  3. 4.
    Government Accountability Office, “Protecting Structures and Improving Communications During Wildland Fires,” GAO-05–380, April 26, 2005.Google Scholar
  4. 5.
    Government Accountability Office, “Using Biometrics for Border Security” GAO-03–174, November 15, 2002.Google Scholar
  5. 7.
    Government Accountability Office. “Explosives Detection Technologies to Protect Passenger Rail,” GAO-10–898, July 28, 2010.Google Scholar
  6. 8.
    Timothy M. Persons, “Technology Assessment Capability for the U.S. Congress,” AAAS Forum on Science and Technology Policy, Washington, DC: American Association for the Advancement of Science, May 13, 2010, 14PP. See John F. Ahearne and Peter D. Blair, “Expanded Use of the National Academies” in Morgan and Peha (eds) Science and Technology Advice for Congress, Washington, DC: RFF Press, Chapter 8, pp. 118–133 and Appendix 2, 2003, pp. 191–207; andGoogle Scholar
  7. Peter D. Blair, “Scientific Advice for Policy in the United States: Lessons from the National Academies and the former Congressional Office of Technology Assessment,” in Justus Lentsch and Peter Weingart (eds), Between Science and Politics — Quality Control in the Advisory Process, London: Cambridge University Press, 2011, pp. 297–333.Google Scholar
  8. 11.
    National Research Council, Terrorism and the Electric Power Delivery System, Washington, DC: The National Academies Press, 2012.Google Scholar
  9. 12.
    Office of Technology Assessment, Electric Power Wheeling and Dealing: Technological Considerations for Increasing Competition, NTIS order #PB89–232748, 1989.Google Scholar
  10. 13.
    Bruce Bimber, The Politics of Expertise in Congress: The Rise and Fall of the Office of Technology Assessment, Albany, NY: State University of New York Press, 1996, p. 43.Google Scholar
  11. 17.
    See David Dickson. “Europeans Embrace Technology Assessment,” Science, Vol. 231, February 7, 1986, pp. 541–542.CrossRefGoogle Scholar
  12. 18.
    Janet Raloff, “Assessing OTAs Legacy: Examining What Remains, Now That OTA is Gone,” Science News, Vol. 148, No. 18, October 28, 1995, p. 286.CrossRefGoogle Scholar

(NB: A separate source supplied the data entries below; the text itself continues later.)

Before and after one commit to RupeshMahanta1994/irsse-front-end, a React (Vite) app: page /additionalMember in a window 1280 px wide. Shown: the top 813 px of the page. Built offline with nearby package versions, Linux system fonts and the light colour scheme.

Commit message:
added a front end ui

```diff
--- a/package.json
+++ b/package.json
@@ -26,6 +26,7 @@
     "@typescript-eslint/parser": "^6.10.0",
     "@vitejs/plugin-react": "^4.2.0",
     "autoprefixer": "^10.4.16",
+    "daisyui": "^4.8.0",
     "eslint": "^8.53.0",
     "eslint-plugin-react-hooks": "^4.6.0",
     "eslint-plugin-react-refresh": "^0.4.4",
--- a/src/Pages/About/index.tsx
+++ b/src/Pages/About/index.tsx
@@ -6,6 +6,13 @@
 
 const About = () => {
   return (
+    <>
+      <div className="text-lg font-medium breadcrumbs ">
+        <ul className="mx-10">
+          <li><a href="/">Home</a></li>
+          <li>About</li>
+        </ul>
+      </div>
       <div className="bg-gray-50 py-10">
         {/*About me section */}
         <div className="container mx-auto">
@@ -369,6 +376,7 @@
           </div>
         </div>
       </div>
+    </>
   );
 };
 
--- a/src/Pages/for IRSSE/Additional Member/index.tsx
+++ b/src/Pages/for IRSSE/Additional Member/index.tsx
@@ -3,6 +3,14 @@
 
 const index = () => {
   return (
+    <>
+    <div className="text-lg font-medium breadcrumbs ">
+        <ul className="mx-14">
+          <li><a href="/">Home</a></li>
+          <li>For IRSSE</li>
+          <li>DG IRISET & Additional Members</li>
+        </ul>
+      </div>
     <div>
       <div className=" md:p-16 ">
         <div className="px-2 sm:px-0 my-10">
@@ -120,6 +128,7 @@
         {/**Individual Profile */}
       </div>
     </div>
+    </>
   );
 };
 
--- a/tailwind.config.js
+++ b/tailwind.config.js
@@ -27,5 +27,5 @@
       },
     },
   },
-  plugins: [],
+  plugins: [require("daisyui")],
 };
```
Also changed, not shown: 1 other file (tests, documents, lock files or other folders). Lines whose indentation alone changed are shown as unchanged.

Copyright information

© Peter D. Blair 2013

Authors and Affiliations

  • Peter D. Blair

There are no affiliations available

Personalised recommendations